→ **EXERCISE**: Search the material for the string "sourced" and copy each line where it occurs.

═════ AVAILABLE DATA

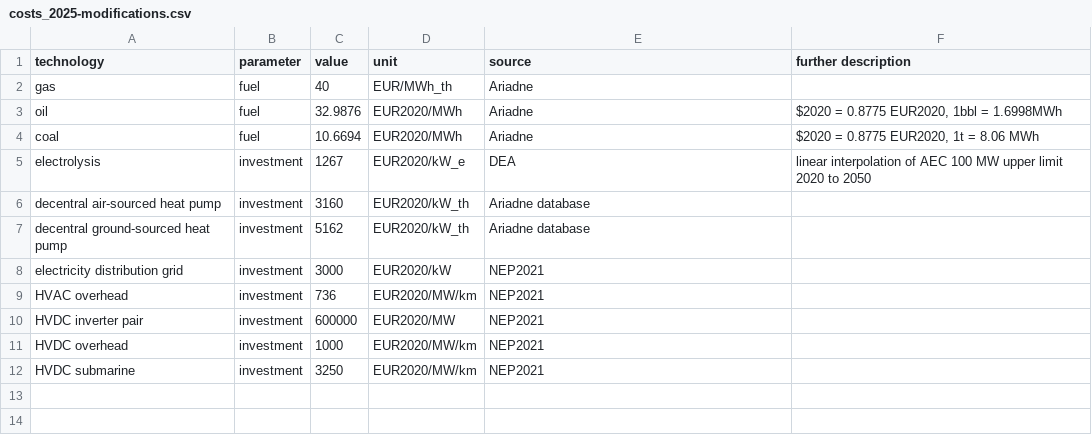
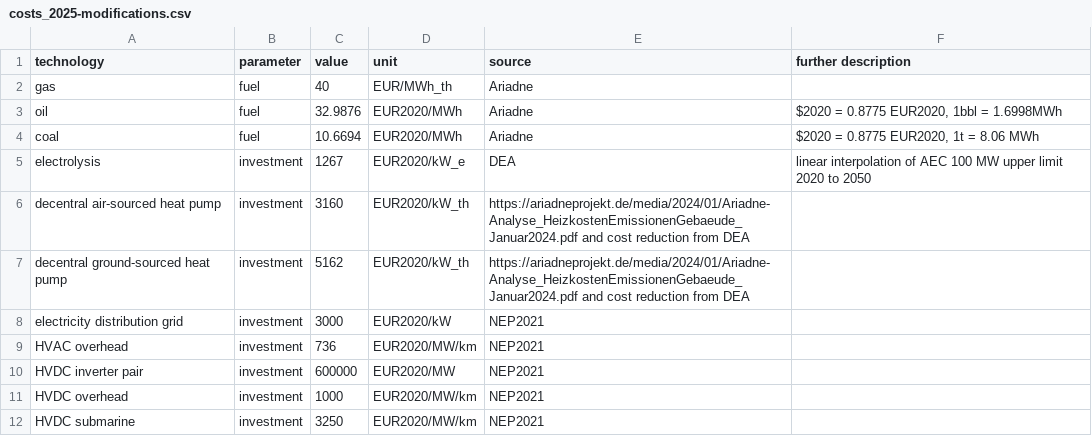
Before and after one commit to toniseibold/pypsa-de-import, a CSV file: ariadne-data/costs_2025-modifications.csv, drawn as a sheet.

Commit message:
updating source of heat pump costs

```diff
--- a/ariadne-data/costs_2025-modifications.csv
+++ b/ariadne-data/costs_2025-modifications.csv
@@ -5,4 +5,4 @@ coal,fuel,10.6694,EUR2020/MWh,Ariadne,"$2020 = 0.8775 EUR2020, 1t = 8.06 MWh"
 electrolysis,investment,1267,EUR2020/kW_e,DEA,"linear interpolation of AEC 100 MW upper limit 2020 to 2050"
-decentral air-sourced heat pump,investment,3160,EUR2020/kW_th,Ariadne database
-decentral ground-sourced heat pump,investment,5162,EUR2020/kW_th,Ariadne database
+decentral air-sourced heat pump,investment,3160,EUR2020/kW_th,https://ariadneprojekt.de/media/2024/01/Ariadne-Analyse_HeizkostenEmissionenGebaeude_Januar2024.pdf and cost reduction from DEA
+decentral ground-sourced heat pump,investment,5162,EUR2020/kW_th,https://ariadneprojekt.de/media/2024/01/Ariadne-Analyse_HeizkostenEmissionenGebaeude_Januar2024.pdf and cost reduction from DEA
 electricity distribution grid,investment,3000,EUR2020/kW,NEP2021
```
Also changed, not shown: ariadne-data/costs_2030-modifications.csv, ariadne-data/costs_2035-modifications.csv, 6 other files.
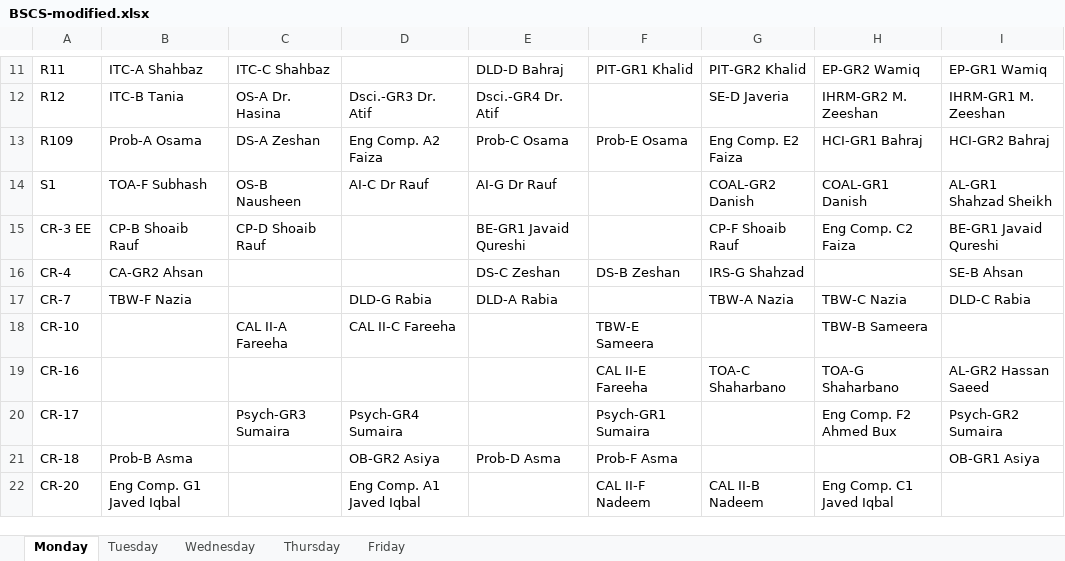
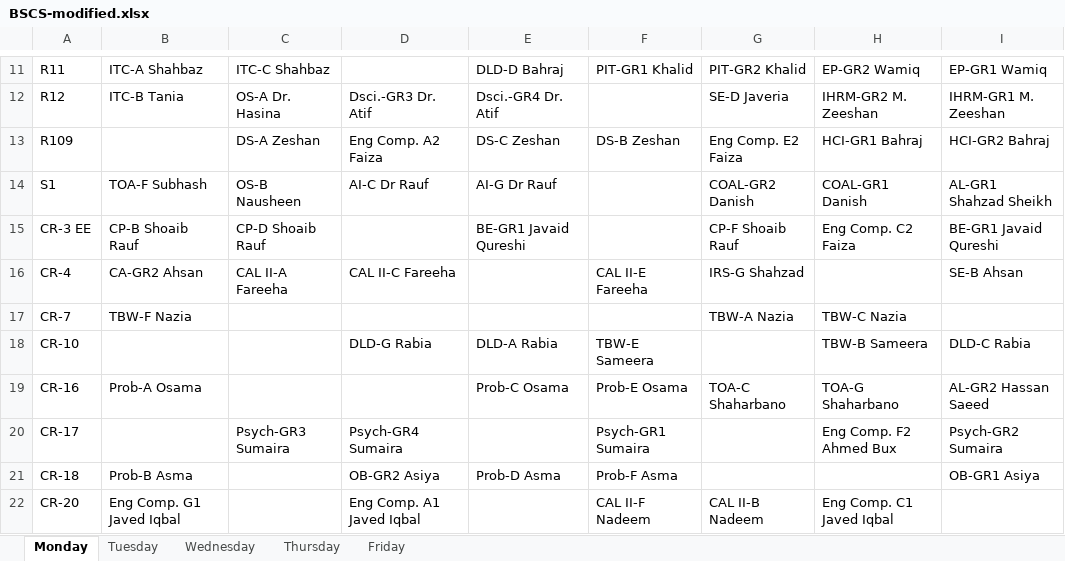
Before and after one commit to saadismail/timetable, an Excel workbook: include/BSCS-modified.xlsx, sheet Monday, drawn as a sheet; only a part is shown, gaps mark what is left out; values as stored, in another font and other column widths than the file's, no borders; the diff names each change by its address in the sheet, - before the commit and + after, or states it on an @@ line.

```diff
--- a/include/BSCS-modified.xlsx (sheet Monday)
+++ b/include/BSCS-modified.xlsx (sheet Monday)
-B13: Prob-A Osama
+B13: (empty)
-E13: Prob-C Osama
+E13: DS-C Zeshan
-F13: Prob-E Osama
+F13: DS-B Zeshan
-C16: (empty)
+C16: CAL II-A Fareeha
-D16: (empty)
+D16: CAL II-C Fareeha
-E16: DS-C Zeshan
+E16: (empty)
-F16: DS-B Zeshan
+F16: CAL II-E Fareeha
-D17: DLD-G Rabia
+D17: (empty)
-E17: DLD-A Rabia
+E17: (empty)
-I17: DLD-C Rabia
+I17: (empty)
-C18: CAL II-A Fareeha
+C18: (empty)
-D18: CAL II-C Fareeha
+D18: DLD-G Rabia
-E18: (empty)
+E18: DLD-A Rabia
-I18: (empty)
+I18: DLD-C Rabia
-B19: (empty)
+B19: Prob-A Osama
-E19: (empty)
+E19: Prob-C Osama
-F19: CAL II-E Fareeha
+F19: Prob-E Osama
```
Also changed, not shown: sheet Friday, sheet Wednesday, sheet Thursday, sheet Tuesday, 5 other files.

══════════

→ **RESPONSE**:
-decentral air-sourced heat pump,investment,3160,EUR2020/kW_th,Ariadne database
-decentral ground-sourced heat pump,investment,5162,EUR2020/kW_th,Ariadne database
+decentral air-sourced heat pump,investment,3160,EUR2020/kW_th,https://ariadneprojekt.de/media/2024/01/Ariadne-Analyse_HeizkostenEmissionenGebaeude_Januar2024.pdf and cost reduction from DEA
+decentral ground-sourced heat pump,investment,5162,EUR2020/kW_th,https://ariadneprojekt.de/media/2024/01/Ariadne-Analyse_HeizkostenEmissionenGebaeude_Januar2024.pdf and cost reduction from DEA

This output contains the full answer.